▶ [AIM OF THE TASK] Please return all of the records verbatim, with the pictures omitted.

(Revision tracking records)
——

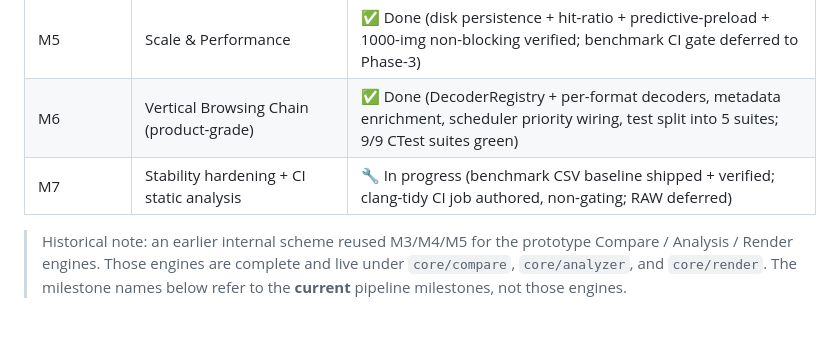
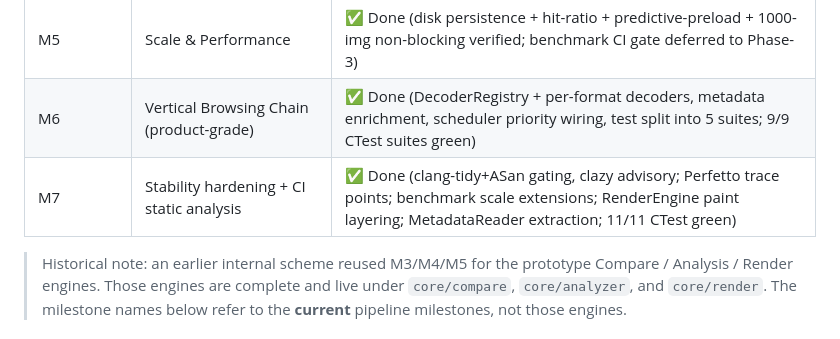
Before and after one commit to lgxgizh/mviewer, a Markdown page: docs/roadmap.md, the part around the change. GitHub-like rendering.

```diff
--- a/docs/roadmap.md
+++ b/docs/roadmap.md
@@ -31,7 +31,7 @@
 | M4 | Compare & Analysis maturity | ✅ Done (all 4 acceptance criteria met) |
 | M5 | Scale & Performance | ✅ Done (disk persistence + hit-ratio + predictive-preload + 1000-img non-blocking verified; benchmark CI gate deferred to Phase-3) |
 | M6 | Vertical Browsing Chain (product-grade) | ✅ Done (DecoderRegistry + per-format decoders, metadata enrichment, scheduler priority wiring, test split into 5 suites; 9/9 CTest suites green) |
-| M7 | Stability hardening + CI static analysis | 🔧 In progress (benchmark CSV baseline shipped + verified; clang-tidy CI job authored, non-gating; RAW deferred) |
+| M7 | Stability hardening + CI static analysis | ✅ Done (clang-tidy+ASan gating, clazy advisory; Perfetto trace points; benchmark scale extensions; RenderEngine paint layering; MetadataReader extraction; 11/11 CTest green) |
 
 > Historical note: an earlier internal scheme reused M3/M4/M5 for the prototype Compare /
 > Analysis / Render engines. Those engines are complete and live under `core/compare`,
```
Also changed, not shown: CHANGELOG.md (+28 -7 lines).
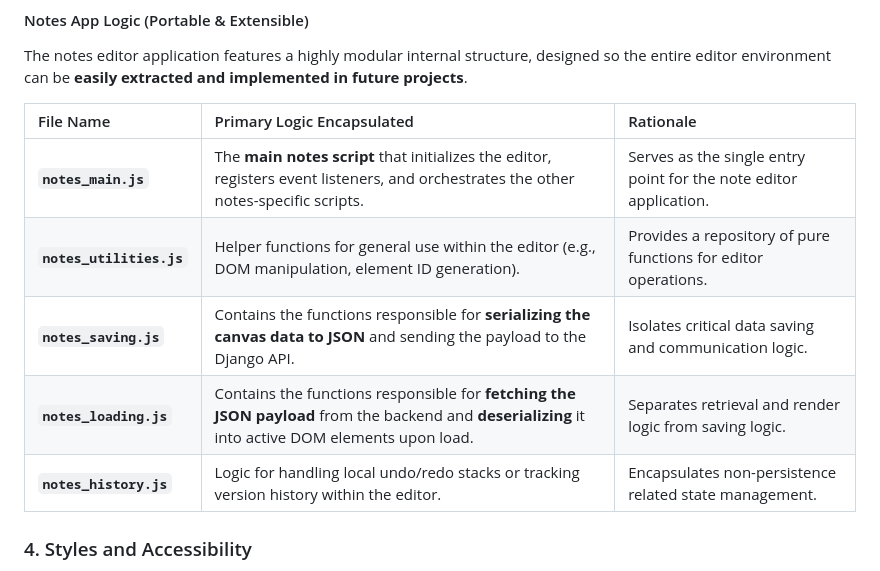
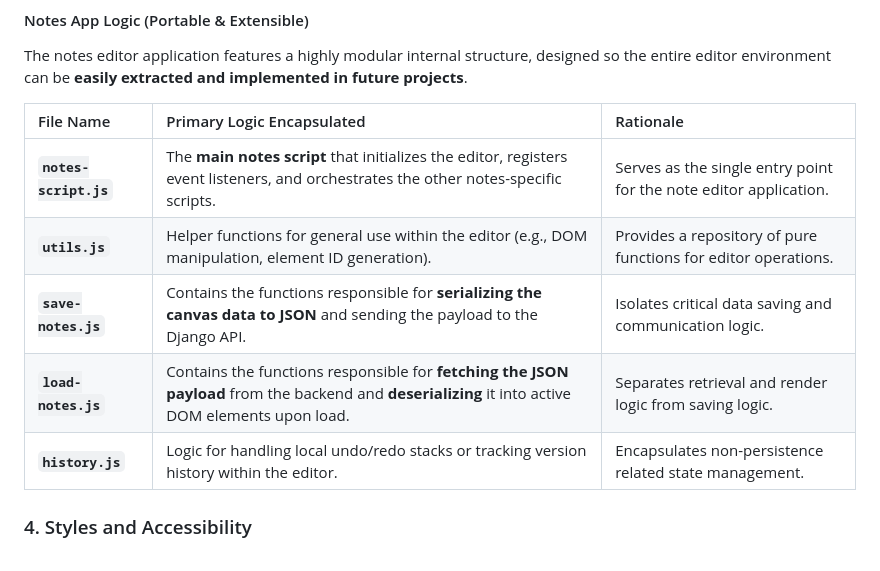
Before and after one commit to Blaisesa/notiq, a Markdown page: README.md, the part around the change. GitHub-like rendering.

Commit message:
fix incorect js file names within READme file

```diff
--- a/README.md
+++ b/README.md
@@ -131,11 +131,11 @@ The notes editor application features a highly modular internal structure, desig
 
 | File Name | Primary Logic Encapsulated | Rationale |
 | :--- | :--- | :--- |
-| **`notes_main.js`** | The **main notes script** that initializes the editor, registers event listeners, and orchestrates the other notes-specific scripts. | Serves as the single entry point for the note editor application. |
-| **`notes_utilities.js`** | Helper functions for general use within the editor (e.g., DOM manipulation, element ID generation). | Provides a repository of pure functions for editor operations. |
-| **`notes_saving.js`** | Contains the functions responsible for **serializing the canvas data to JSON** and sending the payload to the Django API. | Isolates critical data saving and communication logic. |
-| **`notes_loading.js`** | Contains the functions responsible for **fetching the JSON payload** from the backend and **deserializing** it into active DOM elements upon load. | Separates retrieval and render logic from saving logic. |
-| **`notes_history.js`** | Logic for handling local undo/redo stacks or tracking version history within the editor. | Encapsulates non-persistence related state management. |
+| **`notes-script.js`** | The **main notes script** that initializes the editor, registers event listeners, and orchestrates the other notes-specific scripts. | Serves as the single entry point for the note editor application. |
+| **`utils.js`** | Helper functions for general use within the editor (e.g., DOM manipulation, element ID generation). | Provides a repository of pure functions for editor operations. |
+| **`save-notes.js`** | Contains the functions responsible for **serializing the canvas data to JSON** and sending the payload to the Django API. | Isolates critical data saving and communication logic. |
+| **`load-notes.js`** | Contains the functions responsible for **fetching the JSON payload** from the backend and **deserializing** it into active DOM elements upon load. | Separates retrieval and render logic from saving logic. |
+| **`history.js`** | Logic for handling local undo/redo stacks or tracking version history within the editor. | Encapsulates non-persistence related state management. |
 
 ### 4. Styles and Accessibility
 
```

——

▶ [EXERCISE RESPONSE]
Before and after one commit to lgxgizh/mviewer, a Markdown page: docs/roadmap.md, the part around the change. GitHub-like rendering.

```diff
--- a/docs/roadmap.md
+++ b/docs/roadmap.md
@@ -31,7 +31,7 @@
 | M4 | Compare & Analysis maturity | ✅ Done (all 4 acceptance criteria met) |
 | M5 | Scale & Performance | ✅ Done (disk persistence + hit-ratio + predictive-preload + 1000-img non-blocking verified; benchmark CI gate deferred to Phase-3) |
 | M6 | Vertical Browsing Chain (product-grade) | ✅ Done (DecoderRegistry + per-format decoders, metadata enrichment, scheduler priority wiring, test split into 5 suites; 9/9 CTest suites green) |
-| M7 | Stability hardening + CI static analysis | 🔧 In progress (benchmark CSV baseline shipped + verified; clang-tidy CI job authored, non-gating; RAW deferred) |
+| M7 | Stability hardening + CI static analysis | ✅ Done (clang-tidy+ASan gating, clazy advisory; Perfetto trace points; benchmark scale extensions; RenderEngine paint layering; MetadataReader extraction; 11/11 CTest green) |
 
 > Historical note: an earlier internal scheme reused M3/M4/M5 for the prototype Compare /
 > Analysis / Render engines. Those engines are complete and live under `core/compare`,
```
Also changed, not shown: CHANGELOG.md (+28 -7 lines).
Before and after one commit to Blaisesa/notiq, a Markdown page: README.md, the part around the change. GitHub-like rendering.

Commit message:
fix incorect js file names within READme file

```diff
--- a/README.md
+++ b/README.md
@@ -131,11 +131,11 @@ The notes editor application features a highly modular internal structure, desig
 
 | File Name | Primary Logic Encapsulated | Rationale |
 | :--- | :--- | :--- |
-| **`notes_main.js`** | The **main notes script** that initializes the editor, registers event listeners, and orchestrates the other notes-specific scripts. | Serves as the single entry point for the note editor application. |
-| **`notes_utilities.js`** | Helper functions for general use within the editor (e.g., DOM manipulation, element ID generation). | Provides a repository of pure functions for editor operations. |
-| **`notes_saving.js`** | Contains the functions responsible for **serializing the canvas data to JSON** and sending the payload to the Django API. | Isolates critical data saving and communication logic. |
-| **`notes_loading.js`** | Contains the functions responsible for **fetching the JSON payload** from the backend and **deserializing** it into active DOM elements upon load. | Separates retrieval and render logic from saving logic. |
-| **`notes_history.js`** | Logic for handling local undo/redo stacks or tracking version history within the editor. | Encapsulates non-persistence related state management. |
+| **`notes-script.js`** | The **main notes script** that initializes the editor, registers event listeners, and orchestrates the other notes-specific scripts. | Serves as the single entry point for the note editor application. |
+| **`utils.js`** | Helper functions for general use within the editor (e.g., DOM manipulation, element ID generation). | Provides a repository of pure functions for editor operations. |
+| **`save-notes.js`** | Contains the functions responsible for **serializing the canvas data to JSON** and sending the payload to the Django API. | Isolates critical data saving and communication logic. |
+| **`load-notes.js`** | Contains the functions responsible for **fetching the JSON payload** from the backend and **deserializing** it into active DOM elements upon load. | Separates retrieval and render logic from saving logic. |
+| **`history.js`** | Logic for handling local undo/redo stacks or tracking version history within the editor. | Encapsulates non-persistence related state management. |
 
 ### 4. Styles and Accessibility
 
```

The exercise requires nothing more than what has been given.